-- RECORDS FOR THIS TASK follows --

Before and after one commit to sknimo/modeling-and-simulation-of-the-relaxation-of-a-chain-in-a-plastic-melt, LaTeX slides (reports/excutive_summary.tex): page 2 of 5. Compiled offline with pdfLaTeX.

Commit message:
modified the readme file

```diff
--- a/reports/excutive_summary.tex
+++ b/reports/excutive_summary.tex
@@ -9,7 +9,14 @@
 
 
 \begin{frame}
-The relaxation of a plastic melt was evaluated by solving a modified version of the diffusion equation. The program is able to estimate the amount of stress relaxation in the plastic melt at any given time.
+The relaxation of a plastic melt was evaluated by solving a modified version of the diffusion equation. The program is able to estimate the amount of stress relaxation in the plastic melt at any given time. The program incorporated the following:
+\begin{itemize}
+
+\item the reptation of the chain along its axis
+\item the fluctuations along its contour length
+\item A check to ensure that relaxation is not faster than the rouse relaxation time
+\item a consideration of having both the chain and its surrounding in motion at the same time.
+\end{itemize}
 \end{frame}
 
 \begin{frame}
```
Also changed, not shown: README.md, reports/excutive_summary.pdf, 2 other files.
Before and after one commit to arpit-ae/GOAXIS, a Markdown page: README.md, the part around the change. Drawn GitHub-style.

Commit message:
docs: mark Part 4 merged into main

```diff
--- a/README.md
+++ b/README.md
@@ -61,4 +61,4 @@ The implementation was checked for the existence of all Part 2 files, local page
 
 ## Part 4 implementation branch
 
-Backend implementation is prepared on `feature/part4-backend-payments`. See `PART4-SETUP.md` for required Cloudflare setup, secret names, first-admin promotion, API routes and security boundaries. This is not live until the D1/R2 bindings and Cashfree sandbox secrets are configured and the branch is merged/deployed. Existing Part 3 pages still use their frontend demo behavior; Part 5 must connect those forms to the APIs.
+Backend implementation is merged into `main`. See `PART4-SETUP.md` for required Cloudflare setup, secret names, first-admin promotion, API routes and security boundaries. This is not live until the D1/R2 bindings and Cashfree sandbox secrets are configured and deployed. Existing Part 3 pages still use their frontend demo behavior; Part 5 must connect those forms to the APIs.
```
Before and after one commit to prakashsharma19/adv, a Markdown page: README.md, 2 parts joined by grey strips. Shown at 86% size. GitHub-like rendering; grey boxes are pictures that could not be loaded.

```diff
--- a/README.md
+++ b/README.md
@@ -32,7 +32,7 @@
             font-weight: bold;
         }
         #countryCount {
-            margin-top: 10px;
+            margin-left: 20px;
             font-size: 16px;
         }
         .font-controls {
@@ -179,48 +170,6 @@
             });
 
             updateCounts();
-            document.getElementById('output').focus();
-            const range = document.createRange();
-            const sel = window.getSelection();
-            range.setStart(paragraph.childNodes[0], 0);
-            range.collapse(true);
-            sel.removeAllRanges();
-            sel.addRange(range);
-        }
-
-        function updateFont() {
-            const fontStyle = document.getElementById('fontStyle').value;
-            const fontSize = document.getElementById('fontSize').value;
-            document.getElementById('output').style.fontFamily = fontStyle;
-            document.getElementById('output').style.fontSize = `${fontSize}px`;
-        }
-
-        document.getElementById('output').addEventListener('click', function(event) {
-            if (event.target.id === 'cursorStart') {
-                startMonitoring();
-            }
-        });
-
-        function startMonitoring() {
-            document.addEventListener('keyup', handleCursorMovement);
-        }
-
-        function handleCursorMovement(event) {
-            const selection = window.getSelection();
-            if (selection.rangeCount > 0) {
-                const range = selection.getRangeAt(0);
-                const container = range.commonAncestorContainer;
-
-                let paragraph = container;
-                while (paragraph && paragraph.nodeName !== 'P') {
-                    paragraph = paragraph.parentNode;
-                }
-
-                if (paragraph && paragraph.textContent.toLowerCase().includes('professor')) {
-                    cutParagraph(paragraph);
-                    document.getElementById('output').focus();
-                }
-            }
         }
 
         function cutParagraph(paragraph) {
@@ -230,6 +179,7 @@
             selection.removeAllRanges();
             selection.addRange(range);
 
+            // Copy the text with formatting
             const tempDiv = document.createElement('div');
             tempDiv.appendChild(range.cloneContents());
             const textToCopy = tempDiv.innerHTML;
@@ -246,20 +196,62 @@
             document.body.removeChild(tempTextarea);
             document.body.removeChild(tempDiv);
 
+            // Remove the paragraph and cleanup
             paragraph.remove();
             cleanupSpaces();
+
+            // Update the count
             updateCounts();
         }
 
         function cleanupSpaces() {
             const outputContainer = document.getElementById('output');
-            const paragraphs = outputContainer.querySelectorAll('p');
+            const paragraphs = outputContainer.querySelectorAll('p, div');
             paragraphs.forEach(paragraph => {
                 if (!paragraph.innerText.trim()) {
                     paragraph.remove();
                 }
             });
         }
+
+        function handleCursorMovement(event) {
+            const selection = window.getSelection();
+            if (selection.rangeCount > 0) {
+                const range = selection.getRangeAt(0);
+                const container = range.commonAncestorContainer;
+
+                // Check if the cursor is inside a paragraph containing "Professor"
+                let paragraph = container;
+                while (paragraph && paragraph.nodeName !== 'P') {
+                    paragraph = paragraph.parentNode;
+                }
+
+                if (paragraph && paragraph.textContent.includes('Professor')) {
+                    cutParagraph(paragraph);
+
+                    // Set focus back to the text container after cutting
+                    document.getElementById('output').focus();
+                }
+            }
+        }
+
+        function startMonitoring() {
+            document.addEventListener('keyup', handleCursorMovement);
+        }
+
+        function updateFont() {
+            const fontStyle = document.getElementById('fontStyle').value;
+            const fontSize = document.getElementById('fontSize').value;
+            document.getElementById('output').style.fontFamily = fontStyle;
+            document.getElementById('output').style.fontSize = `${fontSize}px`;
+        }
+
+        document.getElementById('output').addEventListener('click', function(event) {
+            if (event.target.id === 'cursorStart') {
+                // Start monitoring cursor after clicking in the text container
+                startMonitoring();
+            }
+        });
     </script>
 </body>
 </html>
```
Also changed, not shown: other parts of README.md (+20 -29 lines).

-- RECORDS FOR THIS TASK concluded --

*WHAT THE TASK REQUIRES*:
Every line in the data above that contains the word "addEventListener" should be copied.

*ANSWER SECTION*:
-        document.getElementById('output').addEventListener('click', function(event) {
-            document.addEventListener('keyup', handleCursorMovement);
+            document.addEventListener('keyup', handleCursorMovement);
+        document.getElementById('output').addEventListener('click', function(event) {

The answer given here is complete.